Have the freshest free hiking tips sent to you each month!
Tracking wildlife has been a life long fascination for me.
And if I had a lot of time on my hands, I'd go to tracking school and get really good at this.
But for now, I've got to teach myself about how to spot the signs of animals moving across the hiking terrain I'm passing through.
Which might come in handy for you, if you're fascinated by the animals leaving their calling cards, too.
Wouldn't it be great to answer all of those questions above, based solely on a foot print?
Imagine the thrill of seeing a huge wolf print, freshly put down in the mud, like the photo above! I was so excited I couldn't see straight!
So you can use tracking to learn about your neighbors, but also to keep yourself out of harm's way.
Because I'm so into this subject, I've gathered together a lot of resources on this subject. Let me share a few of them with you here.

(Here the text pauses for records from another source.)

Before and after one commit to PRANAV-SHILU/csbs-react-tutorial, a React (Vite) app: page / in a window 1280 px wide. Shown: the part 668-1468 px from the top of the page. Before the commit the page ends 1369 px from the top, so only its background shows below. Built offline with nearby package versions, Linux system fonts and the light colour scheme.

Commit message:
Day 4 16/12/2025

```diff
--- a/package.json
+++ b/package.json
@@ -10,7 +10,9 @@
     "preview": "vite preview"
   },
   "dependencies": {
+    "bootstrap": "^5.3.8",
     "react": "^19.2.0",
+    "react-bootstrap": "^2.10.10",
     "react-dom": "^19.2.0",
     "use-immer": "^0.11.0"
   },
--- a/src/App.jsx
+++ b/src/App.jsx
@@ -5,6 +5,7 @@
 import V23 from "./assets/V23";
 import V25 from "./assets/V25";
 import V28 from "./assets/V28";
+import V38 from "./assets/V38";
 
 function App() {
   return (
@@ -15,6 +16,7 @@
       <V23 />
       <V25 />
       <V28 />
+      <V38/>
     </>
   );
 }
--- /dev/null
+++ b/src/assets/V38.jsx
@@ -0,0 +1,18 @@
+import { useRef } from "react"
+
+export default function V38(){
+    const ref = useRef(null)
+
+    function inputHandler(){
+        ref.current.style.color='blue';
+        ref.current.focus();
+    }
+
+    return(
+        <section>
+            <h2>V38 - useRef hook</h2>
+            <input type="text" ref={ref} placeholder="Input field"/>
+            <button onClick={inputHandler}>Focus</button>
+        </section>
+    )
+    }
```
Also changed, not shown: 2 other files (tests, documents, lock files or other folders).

First off, the grim reality: that we have to fight to preserve wild animals.
In the United States, it's a matter of political will, paving over the wild places, and misinformation.
Interested in field guides?
Or try this fantastic gold mine of tracking information , from a school located in my neck of the woods: the Cascade Mountains of Washington State.
Here's a site with interesting visuals, making it easy to watch for mammal signs and tracks.
For a comprehensive source on mammal information , try the MaNIS website.
Here's a wildlife tracking intensive that looks fascinating.
And how can we leave out Tom Brown, Jr's tracking school? Again, if time and resources permitted, I'd be on the first plane to this animal tracking mecca.
That should get you started.
Let me know if you'd like more resources.
Little by little, I'm getting better at it, and I'd be delighted to hear from you about what you're doing to learn this fascinating outdoor skill.
Didn't find what you were looking for? Use this search box to find it quickly.